This is a link to the full BMJ research paper which, not surprisingly, reports nuanced and careful findings that cannot be easily translated and simplified. Among other things, the findings are qualified by the specific type of HPV virus and the specific type of carcinoma.
And just to show you how perilous it is to reach any medical or scientific conclusion simply from a quick reading of a headline or article title, take a look at the two headlines from WedMD and from BMJ (British Medical Journal).
They seem clear enough. One can easily imagine someone glancing at the headline, registering the finding, and moving on. The only problem is that farther down in each article, the authors report that people on long-term steroid medications for chronic conditions such as rheumatoid arthritis and asthma are at special higher risk of HPV-associated skin cancer.
My health science colleagues will almost certainly have quickly realized that these drugs have a mild, immunity-suppressing effect. In fact, HPVs have already been linked to skin cancer in transplant patients on immune-suppressing therapy and in people with a genetic disease (epidermodysplasia verruciformis) that suppresses immune responses.
But do you see how quickly a headlined “finding” got more complicated?
Which leads to an ongoing serious problem: Medical findings, when reported in the quick, brief manner typical of the mass media, are almost never treated with the nuance they deserve. The public reads a headline about an alleged connection between “virus A” and “heart ailment B” and almost automatically leaps to a belief in a direct, causal elationship:
“Oh no, I had virus A so I am going to get heart ailment B!”
Those of you in the health or social sciences, though, already know where I am headed. The connection might be complex and involve multiple variables. All sorts of other intervening variables might also be at work complicating the possible causal relationship.
And, while all of these findings might be clear in the actual research article, few of them find their way into media coverage.
In this hypothetical example, it almost certainly would be a very specific genus of virus A and a specific type of heart ailment B. And the connection might only be seen in people of certain ages and even certain ethnic backgrounds. And the correlation might or might not rise to the level of clear, unambiguous causation.
This would be just another standard media critique, but something quite serious is at stake. Many news consumers, for good or bad, will be using these findings to reach conclusions and take action. And in the case of health and science news, even highly educated, statistically literate consumers very well might not read the actual research article with all of the qualifications.

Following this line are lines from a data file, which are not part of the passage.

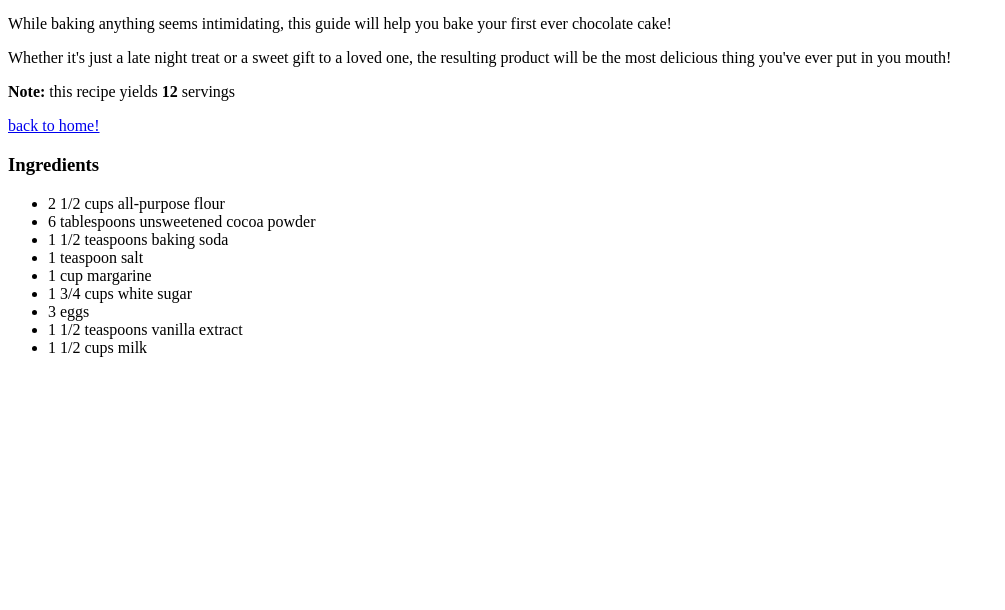
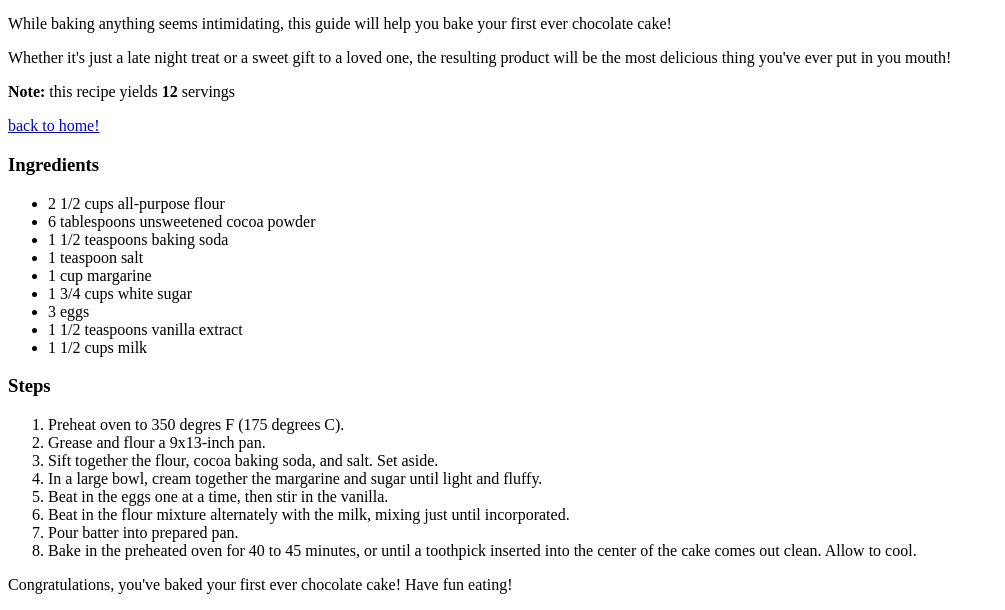
Before and after one commit to chennyxxx/odin-recipes, a plain HTML site: page recipes/chocolate-cake.html in a window 1280 px wide. Shown: the part 428-1038 px from the top of the page, without its empty margins (0-1005 px from the left). Before the commit the page ends 801 px from the top, so only its background shows below. Drawn offline with Linux system fonts and the light colour scheme.

Commit message:
Add steps to the recipe

```diff
--- a/recipes/chocolate-cake.html
+++ b/recipes/chocolate-cake.html
@@ -32,5 +32,17 @@
     <li>1 1/2 teaspoons vanilla extract
     <li>1 1/2 cups milk
     </ul>
+    <h3>Steps</h3>
+    <ol>
+    <li>Preheat oven to 350 degres F (175 degrees C).</li>
+    <li>Grease and flour a 9x13-inch pan.</li>
+    <li>Sift together the flour, cocoa baking soda, and salt. Set aside.</li>
+    <li>In a large bowl, cream together the margarine and sugar until light and fluffy.</li>
+    <li>Beat in the eggs one at a time, then stir in the vanilla.</li>
+    <li>Beat in the flour mixture alternately with the milk, mixing just until incorporated.</li>
+    <li>Pour batter into prepared pan.</li>
+    <li>Bake in the preheated oven for 40 to 45 minutes, or until a toothpick inserted into the center of the cake comes out clean. Allow to cool.</li>
+    </ol>
+    <p>Congratulations, you've baked your first ever chocolate cake! Have fun eating!</p>
 </body>
 </html>
```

I can’t suggest an easy solution, although I do strongly feel that we need to be concerned about statistical literacy and the place of statistics in everything from elementary to higher education. It is astounding how much news — not only health and science — rests on embedded assumptions about correlation, causation, frequency distributions, variance, and all the rest.
Armed with such knowledge, people might begin to see that in many cases, the alarming headline they have seen isn’t actually as alarming as they might think.
Without better statistical literacy, we will continue to be plagued by social panics and anxiety about alleged perils that simply don;t hold up to statistical scrutiny.
It happens that every guy I know who has gotten a slightly elevated PSA test is also a frequent eater of chicken. But we can’t assume that …….
Steve, stop! They get the point.